We’ve only just gotten all the makeup from our Walking Dead zombie Halloween costume washed off, and it’s already time to celebrate the more sober side of the holiday. Dia de los Muertos, the Latin-American “Day of the Dead” celebration held annually on November 1 and 2, is a time to remember family and friends who have passed away. This year the music industry lost a lot of great talent — from French electro producer DJ Mehdi and former Weezer bassist Mikey Walsh to Broadcast’s Trish Keenan — many of whom were sadly very young. (Mehdi was 34; Walsh 40; and Keenan 42.) So in honor of the Day of the Dead, Hive offers a tribute to five of the much-missed musicians who died in 2011. Think of it as our own version of the Grammy’s “In Memoriam” segment without the questionable background music and the cut to commercial break.
1. Nate Dogg
The husky baritone croon of the man born Nathaniel Hale was a trademark of the ’90s G-funk sound. He formed his first group, rap trio 213, with his cousin Snoop Dogg and friend Warren G.; made his debut on The Chronic, the album that created the blueprint of the sound of Los Angeles rap; became the go-to hook-singer of his era; and produced the hit Grammy-nominated single “Regulate” all by the time he was 25. Unfortunately, by the time he was 41, he had suffered multiple strokes, both in 2007 and again in 2008, and Nate Dogg died of related complications back in March.
2. Poly Styrene

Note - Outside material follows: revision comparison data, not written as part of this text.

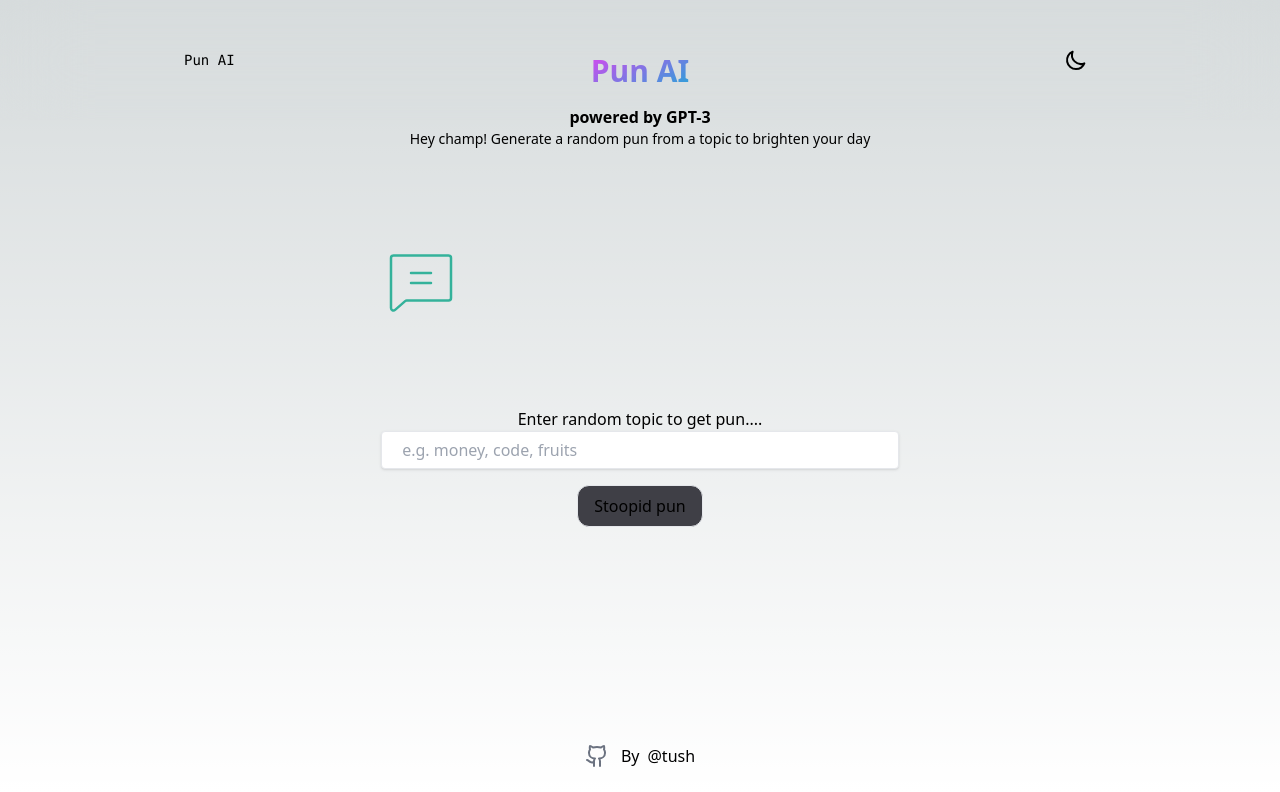
Repository: tushcmd/next-puns-ai
Page: /
These files come from the project's save history. The page is drawn as it stood at one moment and after the next save; the edit follows.
The browser window is 1280 px wide. The pictures show the whole page.
The project was rebuilt for these pictures with package versions that can differ from the ones it lists, and the page was loaded fresh each time. The framework's server and built-in components were replaced by stand-ins that run in the browser. Also part of the build but not shown: next.config.mjs, app/components/Spinner.tsx.

Above is the page before, as saved 2024-03-10 03:34:12.

After the next save:
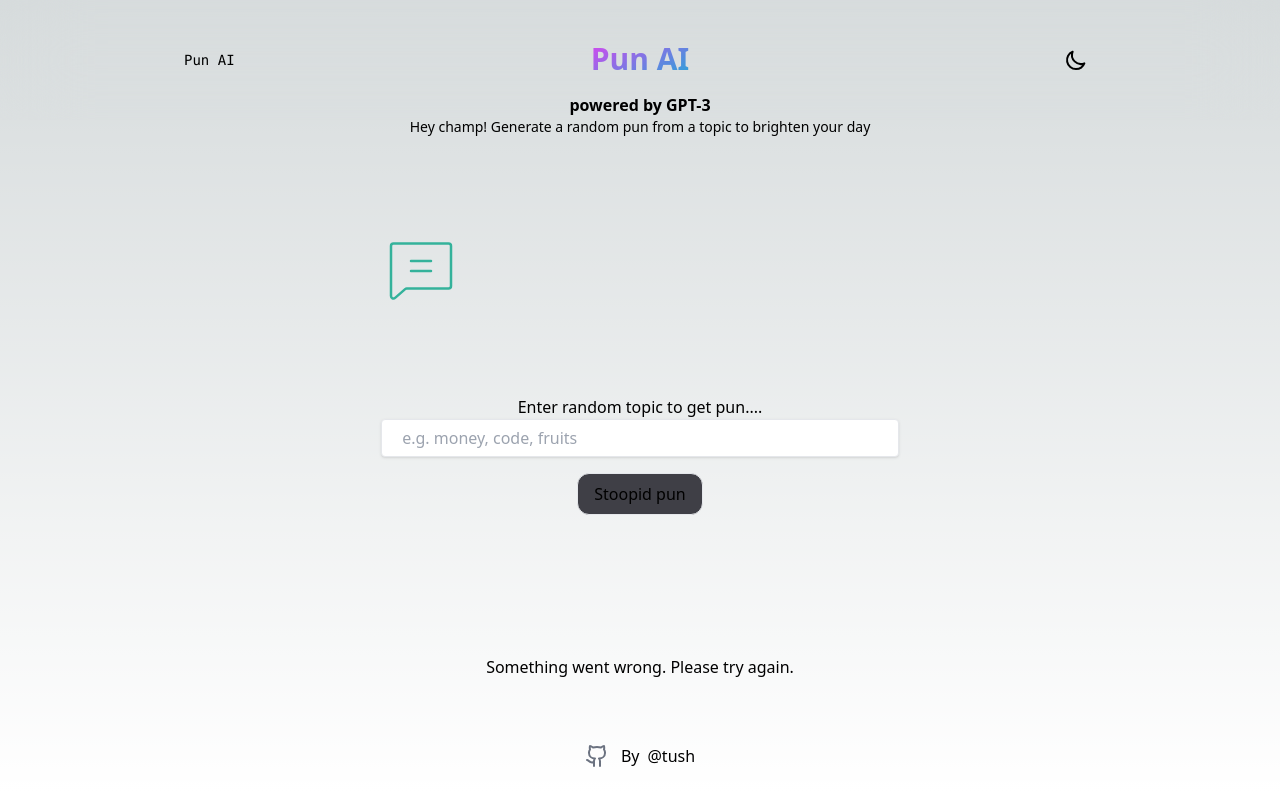
Saved 88 s later.
--- a/app/components/hero.tsx
+++ b/app/components/hero.tsx
@@ -8,7 +8,7 @@
 
     const [pun, setPun] = useState("");
     const [punLoading, setPunLoading] = useState(false);
-    const [punLoadingError, setPunLoadingError] = useState(false);
+    const [punLoadingError, setPunLoadingError] = useState(true);
 
     async function handleSubmit(e: FormEvent<HTMLFormElement>) {
         e.preventDefault();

The braces-wearing British howler — born Marianne Joan Elliott-Said — was one of the pioneers of early feminist punk. Her sax-fueled, iconoclastic group X-Ray Spex may have had only a brief initial run (1976-1979), but their song “Oh Bondage Up Yours!” is an enduring anthem (partly due to Styrene’s shrill, raw voice, which presaged Riot Grrrl vocals like those of Corin Tucker and Kathleen Hanna). She released a handful of solo projects, including the new age-y Flower Aeroplane in 2004, but it was her work with the unabashedly unconventional Spex (with whom she reunited twice in the ’90s and again in 2008) for which Styrene, who died of breast cancer in April at age 53, will always be remembered.

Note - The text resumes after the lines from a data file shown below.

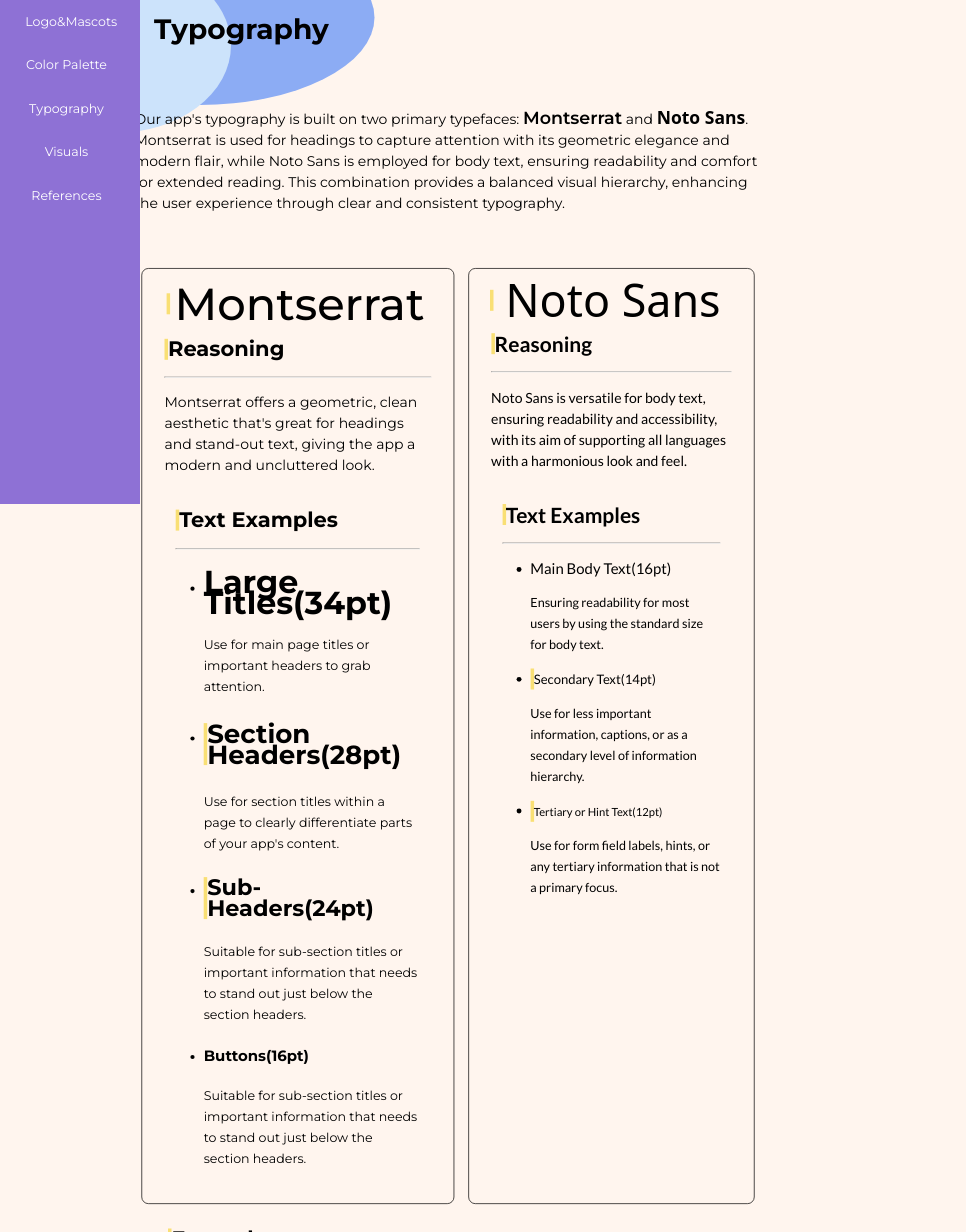
Repository: Irinalimm/PocketProfs-A5Styleguide
Page: pages/typography.html
The author's editor kept a copy of each file at every save. The page is drawn from the files as they stood at one save, then again after the next save.
The browser window is 1280 px wide. The page is 1380 px wide, so the pictures cover 1380 px, including what lies to the right of the window. The pictures show the part of the page from y = 0 to 1760 px (the page is 2530 px tall), at 70% of full size.
Some web libraries are served in a nearby version.

Above is the page before, as saved 2024-04-10 22:51:15.

After the next save:
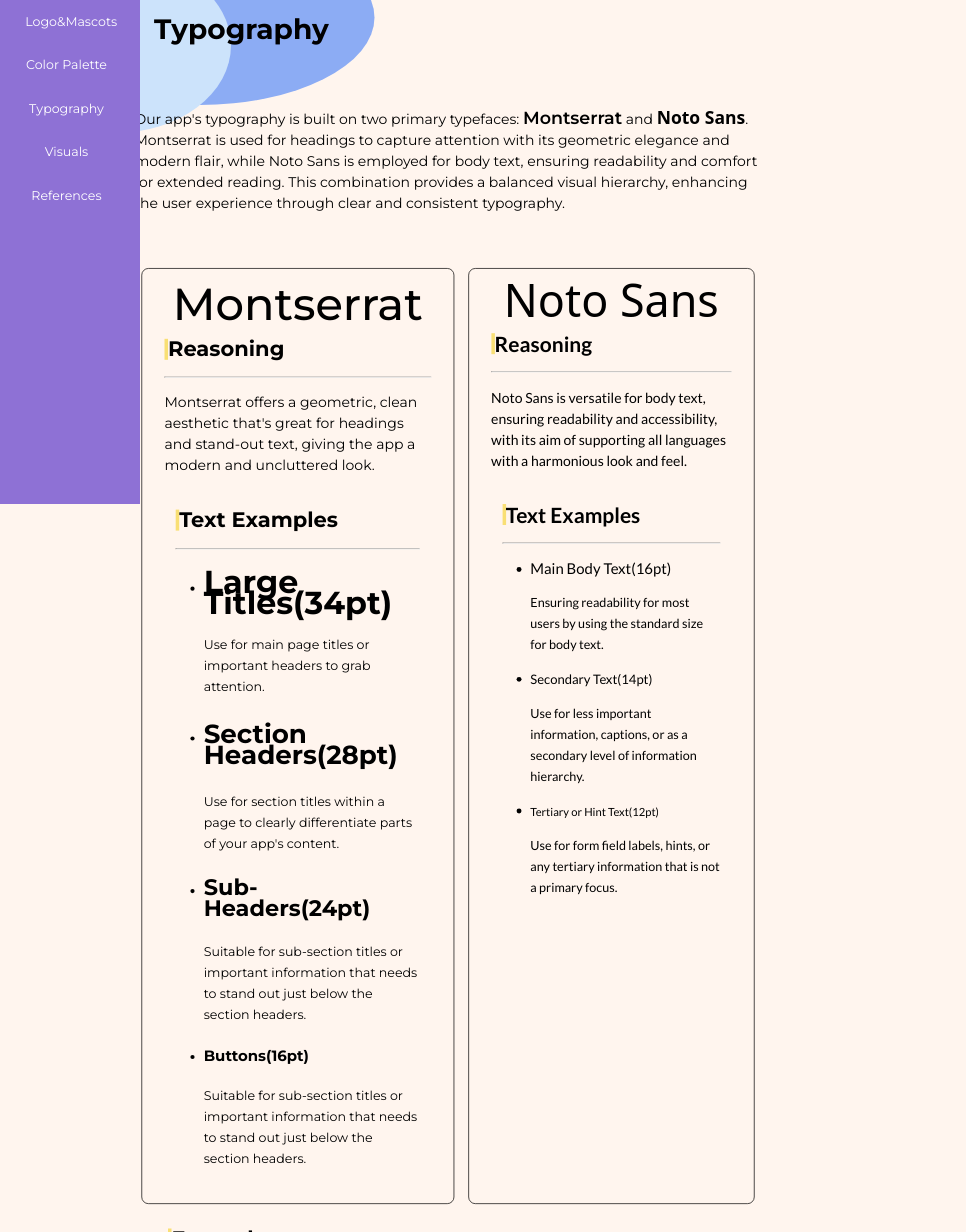
Saved 37 min 37 s later.
--- a/css/typography.css
+++ b/css/typography.css
@@ -13,8 +13,7 @@ body {
   background-color: #fff5ee;
 }
 
-h2,
-h3{
+h2{
   border-left: 5px solid #f9df74;
   margin: 0, 1.5rem;
 }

Not just anyone’s death would inspire bereft Twitter tributes from Chuck D. and Eminem, but Gil Scott-Heron wasn’t just anyone. The poet and musician was one of the earliest progenitors of hip-hop with his highly musical, funny-yet-political spoken-word compositions, like “The Revolution Will Not Be Televised,” an acerbic anti-consumerist diatribe against mass media. From 1970-1982 the prolific Scott-Heron averaged an album a year, and though drug addiction took a toll on his productivity (he only released one record between 1982 and 2010), his work was sampled on plenty of recent releases. If hip-hop is the bread-and-butter of popular music today, Scott-Heron, who died at 62 in May, is its baker.
4. Bert Jansch
This Scottish acoustic guitar virtuoso may not have been a household name here in the States, but he was one of the most important figures in the history of British folk music, and his influence is still felt five decades after he began recording. Acts from Neil Young and Nick Drake to Stephen Malkmus and Johnny Marr have cited Jansch as a hero, and his own unique style of finger-picking is as recognizable (and often copied) as John Fahey’s. He died October 5 from lung cancer, but he released albums until the end; the last of his more than 20 records was his 2006 Drag City-release, The Black Swan.
What is left to say about notorious beautiful-mess Amy Winehouse? Her July death was recently ruled “death by misadventure” (the polite, British way of saying “too much alcohol”), and her most famous song is a now sadly ironic tune about refusing to go to rehab, but it should be her voice and her talent that she’s remembered by and not her “misadventures.” With one album — 2003’s Back to Black–a Jewish girl from North London pretty much single-handedly made retro soul vibrant again (you’re welcome, Adele), and none of the similarly styled British singers who have come after her have had quite as authentically soulful a voice as she did. Let’s remember the music, not the tabloid headlines; the way she lived, not the way she died.